1. Coupons and Offers
If you offer a coupon solely on Facebook, then you know with 100% accuracy that every coupon that customers cash came from Facebook. Facebook introduced a more formal version of coupons in September called Offers. So far more than 42 million customers have redeemed an Offer. Creating an Offer is fairly straightforward and can be tracked via a barcode for in-store Offers or an online redemption code for online offers. “That allows online and offline stores to quickly see where the traffic is coming from,” says David Baser, Facebook’s product manager for Facebook’s Page Insights.
SweetFrog, a frozen yogurt chain in Morganville, W.V., posted an Offer on its Facebook Page in November for $4, which covered “all you can fit in a 12 oz. cup.” Though more than 9,200 people claimed the offer on their desktops, just 144 people redeemed it in store. In mobile, the ratio was better: 3,747 people claimed it on their mobile devices and 382 — about 10% — claimed them in store.
2. Call Tracking Phone Numbers
Relatedly, another idea is to provide unique call tracking phone numbers on social media platforms like Twitter and Facebook to learn which channel drives the most leads and conversions.
3. Conversion Measurement
Another new Facebook tool for measuring ROI is Conversion Measurement. Conversion Measurement lets advertisers track the behavior of people who click through an ad. If a customer clicks and then goes on your site to register, then you have proof that the ad was at least effective for that. Of course, the ideal scenario is when a customer clicks through an ad and then buys something on your site.
Baser says adding Conversion Measurement to your ads and webpages is as simple as cut and pasting a few lines of code. “Anybody who runs a website should be able to do it,” he says.
In theory, when used in conjunction with OptimizedCPM, another Facebook tool, you can use the conversion data to get a better idea of whom to target. For instance, Fab used that combo to cut its cost per new customer acquisition by 39%.
4. Google Analytics
This won’t tell you what people are buying, but at least you can see if traffic is coming from Facebook, Twitter or Pinterest to your website. If you run an ad and see a bump in traffic, then you have a good idea that it’s working.
5. Look at Overall Results and Then Work Backwards
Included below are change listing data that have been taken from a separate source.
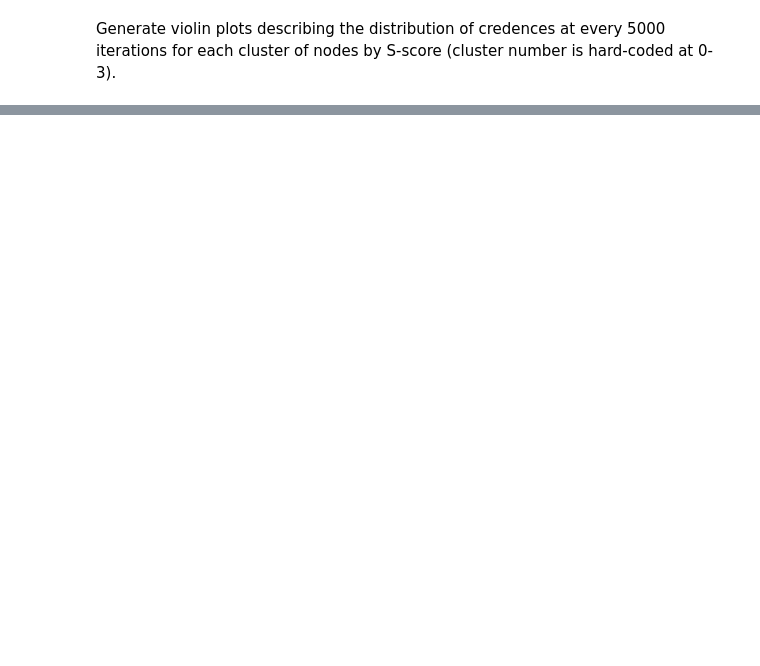
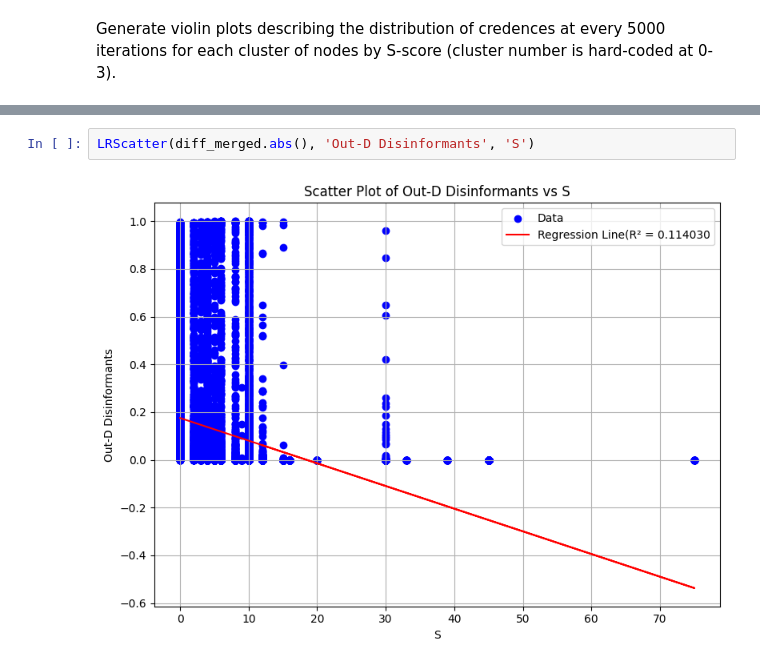
Before and after one commit to marinusferreira/unreliable-nets-analysis, a Jupyter notebook: unreliable-nets-analysis.ipynb, the cells around one changed output, grey strips where cells are left out. Drawn from its saved outputs; the diff is of its cells as text; blank space fills up the shorter version.

```diff
--- a/unreliable-nets-analysis.ipynb
+++ b/unreliable-nets-analysis.ipynb
@@ -231,0 +442,4 @@ for c in range(4):  # For each cluster from 0 to 3
+# %%
+LRScatter(diff_merged.abs(), 'Out-D Disinformants', 'S')
+# %% [output]
+[figure, added]
```
Also changed, not shown: parts of 54 cells of this notebook, 3 other files.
Perhaps the simplest way to calculate ROI is to look at your overall sales and then attribute a boost at least in part to your social media advertising or activity. Sam’s Chowder House, for example, ran a status update on its Facebook Page about a special and doubled their business that day compared to the same day in 2011. “The only thing they did differently was a status update,” says Baser. Terry Walsh, owner of Sterling Goss, a Chicago butcher shop, said he realized that his Facebook program was working when sales of turkeys doubled over Thanksgiving. “Turkeys are a measurable event,” he says.
Of course, that’s a fairly blunt instrument. There are various factors including the weather, the day of the week and the economy that might have an effect as well.
In fact the above methods will only give you a limited snapshot of how well your social media advertising is working. Sid Shah, Adobe’s director of business analytics, says marketers often give up on social media advertising because they don’t see much measurable activity. “As a company, we’ve always believed that you shouldn’t look at social as its own channel,” he says. “A search marketer will say social doesn’t work because [customers] don’t click and buy stuff, but there’s brand value there. You build a relationship.”
Ben Pavlovic, founding partner of VineSprout, says that social media often defies ROI measurements. “Some will disagree, but social media shouldn’t always be tied to a metric,” he says. “And like any other marketing activity, ROI will not always be immediate. First and foremost, social media is a communication tool, just as the telephone and email function as a way to have conversations with current and potential customers.”
– Todd Wasserman, Mashable
Image courtesy of Flickr, liewcf